What the task requires: Where does "session" occur in the listing? Copy every line that holds it.

Material to process:
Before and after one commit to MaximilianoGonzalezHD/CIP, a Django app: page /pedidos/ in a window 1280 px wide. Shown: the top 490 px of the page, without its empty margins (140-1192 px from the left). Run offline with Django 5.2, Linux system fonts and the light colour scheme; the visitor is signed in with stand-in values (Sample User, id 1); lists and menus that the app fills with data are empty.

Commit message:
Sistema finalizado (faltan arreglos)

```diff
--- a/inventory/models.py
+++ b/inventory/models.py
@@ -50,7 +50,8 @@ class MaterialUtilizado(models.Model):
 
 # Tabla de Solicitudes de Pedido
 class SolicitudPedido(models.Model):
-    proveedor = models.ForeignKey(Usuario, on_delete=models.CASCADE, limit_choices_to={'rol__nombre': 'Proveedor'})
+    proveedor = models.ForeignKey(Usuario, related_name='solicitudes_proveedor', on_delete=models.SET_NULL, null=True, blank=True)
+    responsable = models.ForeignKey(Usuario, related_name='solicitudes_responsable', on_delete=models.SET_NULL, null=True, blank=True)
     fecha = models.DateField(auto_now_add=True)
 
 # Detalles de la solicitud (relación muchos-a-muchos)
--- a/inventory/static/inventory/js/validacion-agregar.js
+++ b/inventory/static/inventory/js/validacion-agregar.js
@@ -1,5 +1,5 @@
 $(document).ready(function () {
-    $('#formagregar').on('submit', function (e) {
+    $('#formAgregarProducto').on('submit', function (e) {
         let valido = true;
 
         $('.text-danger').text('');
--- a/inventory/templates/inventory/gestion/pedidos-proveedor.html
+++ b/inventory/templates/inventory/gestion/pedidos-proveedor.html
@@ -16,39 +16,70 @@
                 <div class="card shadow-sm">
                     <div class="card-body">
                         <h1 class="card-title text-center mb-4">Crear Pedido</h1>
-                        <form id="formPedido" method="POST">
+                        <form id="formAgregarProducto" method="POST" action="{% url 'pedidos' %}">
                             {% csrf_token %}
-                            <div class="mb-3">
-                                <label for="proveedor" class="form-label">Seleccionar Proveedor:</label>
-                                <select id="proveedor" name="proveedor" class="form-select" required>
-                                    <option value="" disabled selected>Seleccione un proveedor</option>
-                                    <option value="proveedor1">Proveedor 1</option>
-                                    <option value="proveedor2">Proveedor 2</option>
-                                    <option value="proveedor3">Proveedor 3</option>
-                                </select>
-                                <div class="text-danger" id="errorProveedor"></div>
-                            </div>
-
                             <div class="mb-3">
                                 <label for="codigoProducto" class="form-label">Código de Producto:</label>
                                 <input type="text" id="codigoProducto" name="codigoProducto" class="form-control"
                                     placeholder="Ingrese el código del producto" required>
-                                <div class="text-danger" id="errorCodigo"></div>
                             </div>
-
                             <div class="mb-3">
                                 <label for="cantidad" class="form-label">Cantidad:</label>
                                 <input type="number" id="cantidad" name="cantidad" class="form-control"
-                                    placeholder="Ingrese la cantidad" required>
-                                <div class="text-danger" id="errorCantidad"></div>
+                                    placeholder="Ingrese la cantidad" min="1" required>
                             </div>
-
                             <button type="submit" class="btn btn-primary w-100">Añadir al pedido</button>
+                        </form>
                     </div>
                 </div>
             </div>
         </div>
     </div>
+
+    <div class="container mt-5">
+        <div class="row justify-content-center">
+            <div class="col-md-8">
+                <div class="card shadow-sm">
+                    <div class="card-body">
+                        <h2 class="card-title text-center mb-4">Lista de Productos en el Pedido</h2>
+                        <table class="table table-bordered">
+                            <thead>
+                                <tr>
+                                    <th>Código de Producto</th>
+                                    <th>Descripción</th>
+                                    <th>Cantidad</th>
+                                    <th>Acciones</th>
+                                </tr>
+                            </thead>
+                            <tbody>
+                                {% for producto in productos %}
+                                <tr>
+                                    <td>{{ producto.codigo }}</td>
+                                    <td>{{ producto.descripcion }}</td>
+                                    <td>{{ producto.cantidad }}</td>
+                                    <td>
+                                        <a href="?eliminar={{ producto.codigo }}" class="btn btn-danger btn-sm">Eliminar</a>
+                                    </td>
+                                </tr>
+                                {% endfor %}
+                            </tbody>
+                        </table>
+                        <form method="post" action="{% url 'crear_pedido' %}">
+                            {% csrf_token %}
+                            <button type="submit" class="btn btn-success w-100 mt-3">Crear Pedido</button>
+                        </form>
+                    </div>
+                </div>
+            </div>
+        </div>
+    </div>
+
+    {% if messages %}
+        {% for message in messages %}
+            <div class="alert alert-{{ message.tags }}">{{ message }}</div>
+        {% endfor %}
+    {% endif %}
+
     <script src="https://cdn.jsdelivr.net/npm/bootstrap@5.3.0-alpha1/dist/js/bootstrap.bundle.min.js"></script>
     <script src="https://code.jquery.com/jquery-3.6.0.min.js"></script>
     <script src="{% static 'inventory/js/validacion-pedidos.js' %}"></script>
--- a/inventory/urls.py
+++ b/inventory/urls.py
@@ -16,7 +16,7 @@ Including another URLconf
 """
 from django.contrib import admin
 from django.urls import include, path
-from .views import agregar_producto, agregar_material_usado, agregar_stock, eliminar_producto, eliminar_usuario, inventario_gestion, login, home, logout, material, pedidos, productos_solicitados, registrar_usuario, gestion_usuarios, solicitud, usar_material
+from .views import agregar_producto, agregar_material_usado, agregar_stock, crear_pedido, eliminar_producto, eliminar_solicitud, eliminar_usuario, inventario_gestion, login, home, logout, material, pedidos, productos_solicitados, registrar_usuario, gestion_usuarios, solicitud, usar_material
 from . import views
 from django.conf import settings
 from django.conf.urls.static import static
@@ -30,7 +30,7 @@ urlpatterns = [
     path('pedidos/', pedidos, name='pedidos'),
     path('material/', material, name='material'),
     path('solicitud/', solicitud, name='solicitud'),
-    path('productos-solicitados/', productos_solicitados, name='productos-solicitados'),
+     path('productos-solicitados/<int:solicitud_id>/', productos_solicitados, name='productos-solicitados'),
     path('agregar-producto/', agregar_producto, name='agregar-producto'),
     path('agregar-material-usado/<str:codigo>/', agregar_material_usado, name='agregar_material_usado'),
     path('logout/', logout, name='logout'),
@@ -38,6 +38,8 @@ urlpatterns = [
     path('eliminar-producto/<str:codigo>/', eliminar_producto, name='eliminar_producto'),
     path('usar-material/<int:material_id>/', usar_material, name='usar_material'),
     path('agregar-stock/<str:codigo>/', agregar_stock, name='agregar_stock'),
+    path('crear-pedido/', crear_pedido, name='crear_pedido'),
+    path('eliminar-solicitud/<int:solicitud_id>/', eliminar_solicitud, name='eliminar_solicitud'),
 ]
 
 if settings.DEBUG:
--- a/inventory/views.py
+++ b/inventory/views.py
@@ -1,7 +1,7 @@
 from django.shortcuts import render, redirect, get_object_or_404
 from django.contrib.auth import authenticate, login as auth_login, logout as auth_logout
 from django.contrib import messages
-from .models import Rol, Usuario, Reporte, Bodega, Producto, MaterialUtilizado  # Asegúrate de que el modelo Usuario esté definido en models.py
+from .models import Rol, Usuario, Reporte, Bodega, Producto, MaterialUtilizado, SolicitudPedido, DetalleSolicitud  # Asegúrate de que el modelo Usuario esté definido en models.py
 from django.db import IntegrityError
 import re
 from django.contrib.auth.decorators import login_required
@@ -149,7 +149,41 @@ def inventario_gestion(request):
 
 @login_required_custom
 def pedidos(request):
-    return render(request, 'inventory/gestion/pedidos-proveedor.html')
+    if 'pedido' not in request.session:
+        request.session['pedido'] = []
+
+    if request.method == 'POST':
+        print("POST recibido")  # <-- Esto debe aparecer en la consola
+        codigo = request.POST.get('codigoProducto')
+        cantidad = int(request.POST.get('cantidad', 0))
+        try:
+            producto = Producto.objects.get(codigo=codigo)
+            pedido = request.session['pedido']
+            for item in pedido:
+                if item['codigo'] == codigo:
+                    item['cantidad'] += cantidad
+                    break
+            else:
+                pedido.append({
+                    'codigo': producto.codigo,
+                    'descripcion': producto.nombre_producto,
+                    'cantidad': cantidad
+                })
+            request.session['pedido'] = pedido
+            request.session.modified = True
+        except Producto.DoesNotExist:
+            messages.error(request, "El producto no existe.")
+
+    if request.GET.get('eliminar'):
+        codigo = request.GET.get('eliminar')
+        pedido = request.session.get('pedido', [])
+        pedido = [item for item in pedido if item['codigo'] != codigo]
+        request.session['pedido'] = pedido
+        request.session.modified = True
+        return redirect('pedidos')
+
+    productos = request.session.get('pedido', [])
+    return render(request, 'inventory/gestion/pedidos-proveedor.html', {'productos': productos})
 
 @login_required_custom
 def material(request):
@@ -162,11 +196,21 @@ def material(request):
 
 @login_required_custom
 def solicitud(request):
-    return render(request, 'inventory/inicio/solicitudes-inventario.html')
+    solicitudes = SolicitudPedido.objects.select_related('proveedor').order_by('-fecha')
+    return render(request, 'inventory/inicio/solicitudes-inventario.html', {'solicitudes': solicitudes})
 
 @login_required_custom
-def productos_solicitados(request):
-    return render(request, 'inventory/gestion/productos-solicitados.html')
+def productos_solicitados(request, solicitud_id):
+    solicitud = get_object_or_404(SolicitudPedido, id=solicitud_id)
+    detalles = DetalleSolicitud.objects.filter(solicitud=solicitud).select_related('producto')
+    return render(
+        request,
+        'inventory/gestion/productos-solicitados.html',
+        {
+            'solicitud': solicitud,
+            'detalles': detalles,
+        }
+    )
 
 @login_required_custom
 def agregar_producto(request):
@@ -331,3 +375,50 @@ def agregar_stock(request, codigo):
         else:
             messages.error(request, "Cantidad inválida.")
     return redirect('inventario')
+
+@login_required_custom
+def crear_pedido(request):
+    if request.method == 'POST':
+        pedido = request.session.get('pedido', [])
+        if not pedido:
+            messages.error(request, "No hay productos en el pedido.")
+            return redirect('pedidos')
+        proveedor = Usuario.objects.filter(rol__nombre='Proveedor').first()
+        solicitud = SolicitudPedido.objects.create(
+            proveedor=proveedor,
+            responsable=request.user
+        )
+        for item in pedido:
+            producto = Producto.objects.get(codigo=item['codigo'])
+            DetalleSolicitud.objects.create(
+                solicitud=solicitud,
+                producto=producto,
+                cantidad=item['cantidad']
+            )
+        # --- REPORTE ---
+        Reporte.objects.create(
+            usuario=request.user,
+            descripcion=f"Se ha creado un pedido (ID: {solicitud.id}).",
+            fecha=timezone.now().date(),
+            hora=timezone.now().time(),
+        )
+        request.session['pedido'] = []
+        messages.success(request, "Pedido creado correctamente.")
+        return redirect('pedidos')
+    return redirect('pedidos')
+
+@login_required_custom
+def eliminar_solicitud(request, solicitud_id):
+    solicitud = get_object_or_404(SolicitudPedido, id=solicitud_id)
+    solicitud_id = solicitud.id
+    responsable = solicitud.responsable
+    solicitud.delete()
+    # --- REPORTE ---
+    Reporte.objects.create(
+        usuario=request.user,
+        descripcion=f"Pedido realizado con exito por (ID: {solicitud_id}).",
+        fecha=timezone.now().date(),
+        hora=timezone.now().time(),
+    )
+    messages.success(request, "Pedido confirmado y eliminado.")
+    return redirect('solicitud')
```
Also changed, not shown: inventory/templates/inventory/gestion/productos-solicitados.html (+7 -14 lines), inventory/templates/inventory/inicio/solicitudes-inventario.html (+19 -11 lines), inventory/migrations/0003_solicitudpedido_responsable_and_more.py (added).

Expected answer:
+    if 'pedido' not in request.session:
+        request.session['pedido'] = []
+            pedido = request.session['pedido']
+            request.session['pedido'] = pedido
+            request.session.modified = True
+        pedido = request.session.get('pedido', [])
+        request.session['pedido'] = pedido
+        request.session.modified = True
+    productos = request.session.get('pedido', [])
+        pedido = request.session.get('pedido', [])
+        request.session['pedido'] = []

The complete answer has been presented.